- Work instruction
Lines containing the word "ScrollDrivenAnimation" are to be copied from the data below.

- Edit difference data
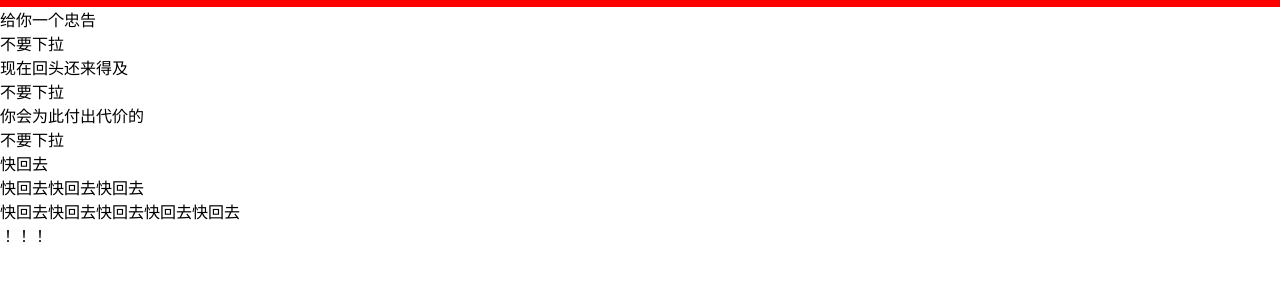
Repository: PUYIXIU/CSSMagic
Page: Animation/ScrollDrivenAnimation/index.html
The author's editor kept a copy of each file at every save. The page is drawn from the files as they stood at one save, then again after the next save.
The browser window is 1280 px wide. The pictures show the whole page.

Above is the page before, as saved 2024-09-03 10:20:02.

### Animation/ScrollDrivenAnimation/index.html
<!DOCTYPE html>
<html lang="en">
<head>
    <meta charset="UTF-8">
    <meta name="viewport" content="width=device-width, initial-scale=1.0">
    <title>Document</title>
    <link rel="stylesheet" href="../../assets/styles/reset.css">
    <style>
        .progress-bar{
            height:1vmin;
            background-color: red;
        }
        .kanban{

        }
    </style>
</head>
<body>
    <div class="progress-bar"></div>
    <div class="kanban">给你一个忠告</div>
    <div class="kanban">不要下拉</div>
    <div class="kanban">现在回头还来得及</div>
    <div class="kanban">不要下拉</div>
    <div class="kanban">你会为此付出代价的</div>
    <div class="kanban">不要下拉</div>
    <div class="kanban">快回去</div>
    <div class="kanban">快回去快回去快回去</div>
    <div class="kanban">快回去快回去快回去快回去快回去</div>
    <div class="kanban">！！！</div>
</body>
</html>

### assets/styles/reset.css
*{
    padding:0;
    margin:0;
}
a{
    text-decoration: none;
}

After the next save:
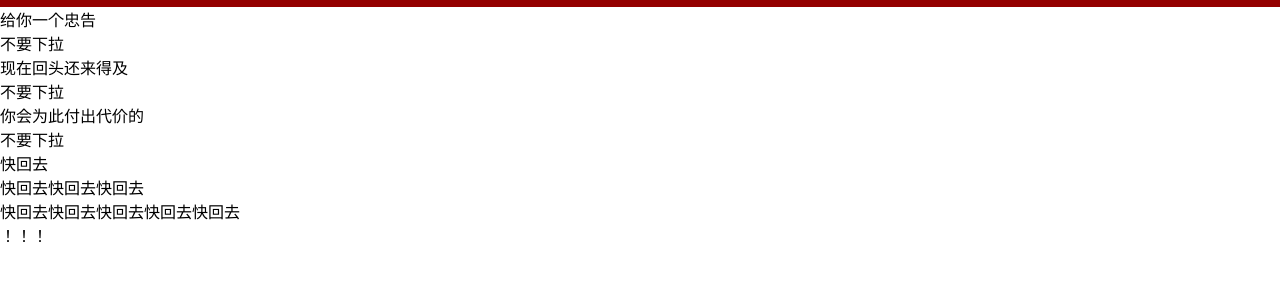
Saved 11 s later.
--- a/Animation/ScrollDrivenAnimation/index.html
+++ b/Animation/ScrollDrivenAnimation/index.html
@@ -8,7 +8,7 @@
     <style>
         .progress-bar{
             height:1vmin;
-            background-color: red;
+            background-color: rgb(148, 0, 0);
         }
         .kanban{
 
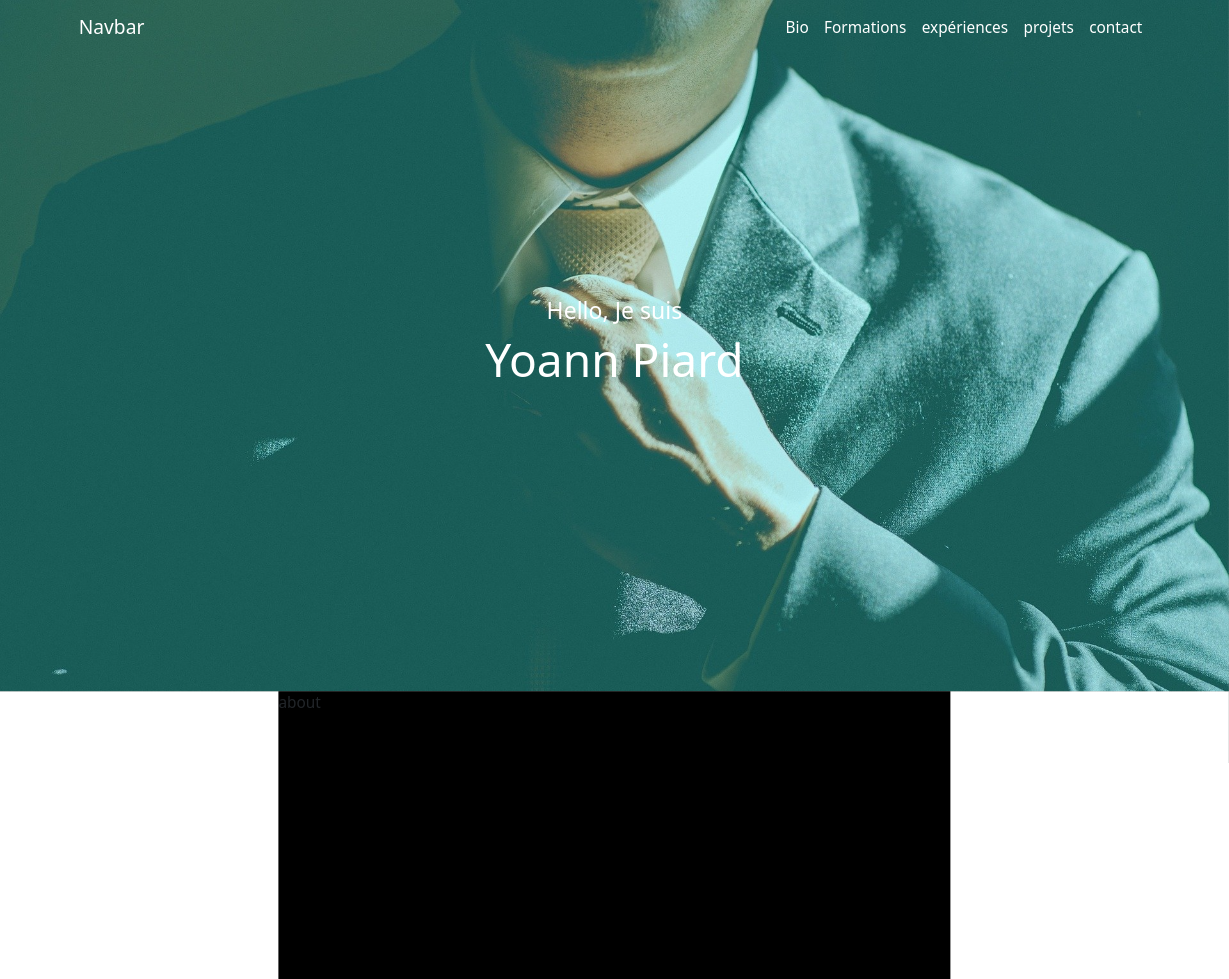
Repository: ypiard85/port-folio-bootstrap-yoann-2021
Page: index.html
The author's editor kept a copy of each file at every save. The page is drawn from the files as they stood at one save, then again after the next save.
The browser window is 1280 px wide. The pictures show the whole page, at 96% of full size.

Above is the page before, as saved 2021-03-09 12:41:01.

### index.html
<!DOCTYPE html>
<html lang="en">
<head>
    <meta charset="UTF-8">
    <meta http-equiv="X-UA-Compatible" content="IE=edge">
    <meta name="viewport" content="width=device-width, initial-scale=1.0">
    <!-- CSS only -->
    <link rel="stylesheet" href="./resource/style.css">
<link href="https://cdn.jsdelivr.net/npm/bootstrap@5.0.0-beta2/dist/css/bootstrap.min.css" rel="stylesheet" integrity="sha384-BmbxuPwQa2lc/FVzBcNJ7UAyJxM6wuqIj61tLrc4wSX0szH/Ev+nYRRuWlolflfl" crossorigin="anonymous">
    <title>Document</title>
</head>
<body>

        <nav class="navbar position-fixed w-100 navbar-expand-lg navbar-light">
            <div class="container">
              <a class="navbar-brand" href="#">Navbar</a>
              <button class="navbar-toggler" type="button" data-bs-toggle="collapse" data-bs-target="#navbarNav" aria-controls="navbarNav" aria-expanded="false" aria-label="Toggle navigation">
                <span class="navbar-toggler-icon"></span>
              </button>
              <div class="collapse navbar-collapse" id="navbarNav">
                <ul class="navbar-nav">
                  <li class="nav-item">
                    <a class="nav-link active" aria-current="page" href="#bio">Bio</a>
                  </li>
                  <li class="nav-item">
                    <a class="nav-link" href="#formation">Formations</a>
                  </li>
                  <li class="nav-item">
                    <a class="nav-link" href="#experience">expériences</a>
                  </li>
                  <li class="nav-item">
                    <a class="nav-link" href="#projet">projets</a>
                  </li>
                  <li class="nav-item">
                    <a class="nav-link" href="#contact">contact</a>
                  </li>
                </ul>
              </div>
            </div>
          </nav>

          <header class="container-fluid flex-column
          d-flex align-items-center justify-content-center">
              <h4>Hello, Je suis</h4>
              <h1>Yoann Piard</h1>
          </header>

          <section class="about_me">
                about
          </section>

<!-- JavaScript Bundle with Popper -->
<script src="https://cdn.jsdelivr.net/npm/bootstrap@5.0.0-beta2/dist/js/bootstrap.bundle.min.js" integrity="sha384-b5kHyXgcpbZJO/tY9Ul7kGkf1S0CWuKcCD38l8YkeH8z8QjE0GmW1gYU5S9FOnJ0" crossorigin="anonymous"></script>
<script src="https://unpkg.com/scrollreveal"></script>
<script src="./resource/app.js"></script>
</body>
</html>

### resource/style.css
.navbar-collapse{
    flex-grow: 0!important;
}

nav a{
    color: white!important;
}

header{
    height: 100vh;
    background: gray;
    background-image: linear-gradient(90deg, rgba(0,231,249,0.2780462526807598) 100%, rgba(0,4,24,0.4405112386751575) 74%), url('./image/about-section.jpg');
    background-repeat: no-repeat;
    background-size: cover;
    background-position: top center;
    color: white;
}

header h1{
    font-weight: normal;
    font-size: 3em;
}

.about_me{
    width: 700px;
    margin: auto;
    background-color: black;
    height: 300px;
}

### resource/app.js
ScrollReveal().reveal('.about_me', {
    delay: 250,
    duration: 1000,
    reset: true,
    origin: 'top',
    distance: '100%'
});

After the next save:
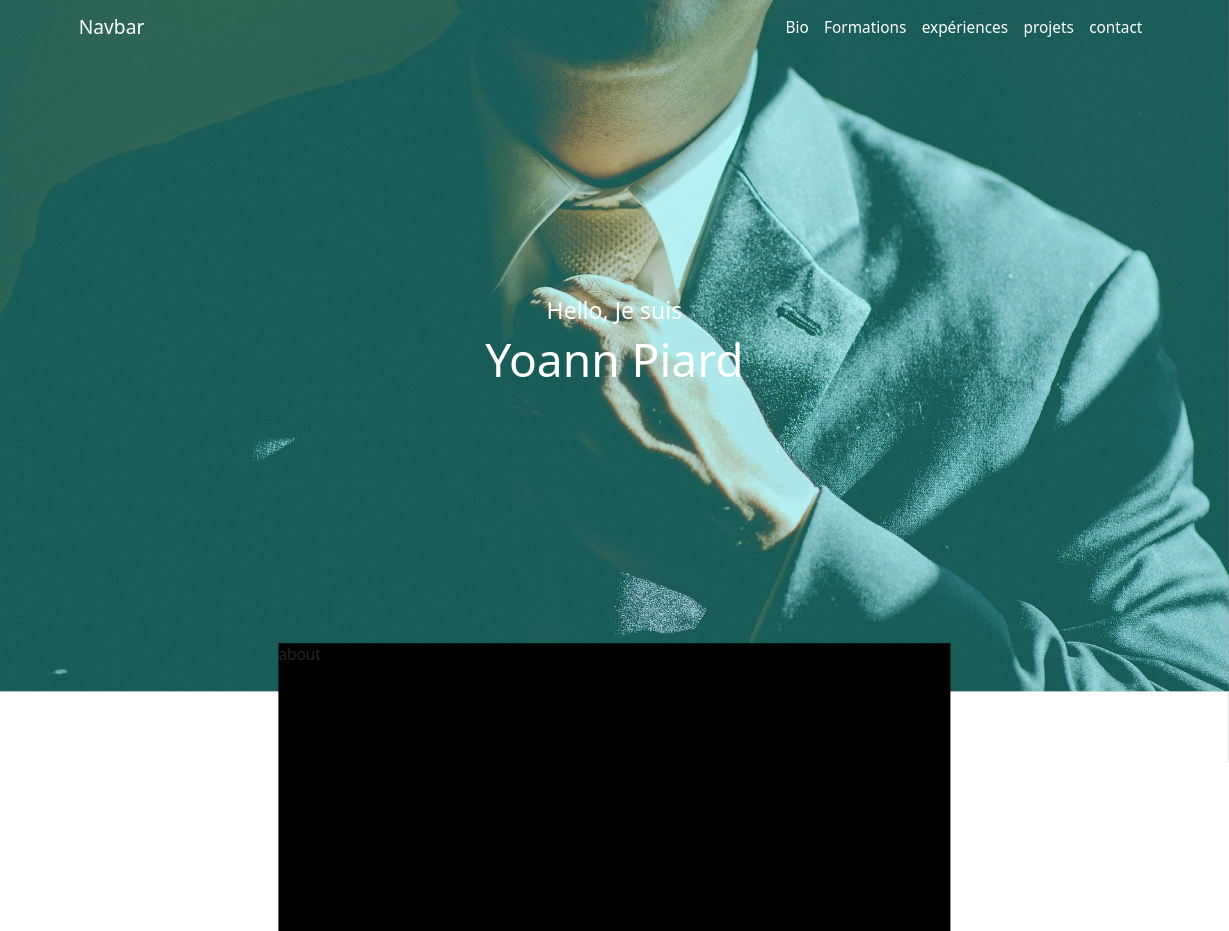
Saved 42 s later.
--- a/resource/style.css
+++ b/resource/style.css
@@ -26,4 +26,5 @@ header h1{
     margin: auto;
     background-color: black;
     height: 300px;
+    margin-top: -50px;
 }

- Exercise result
Page: Animation/ScrollDrivenAnimation/index.html
### Animation/ScrollDrivenAnimation/index.html
--- a/Animation/ScrollDrivenAnimation/index.html
+++ b/Animation/ScrollDrivenAnimation/index.html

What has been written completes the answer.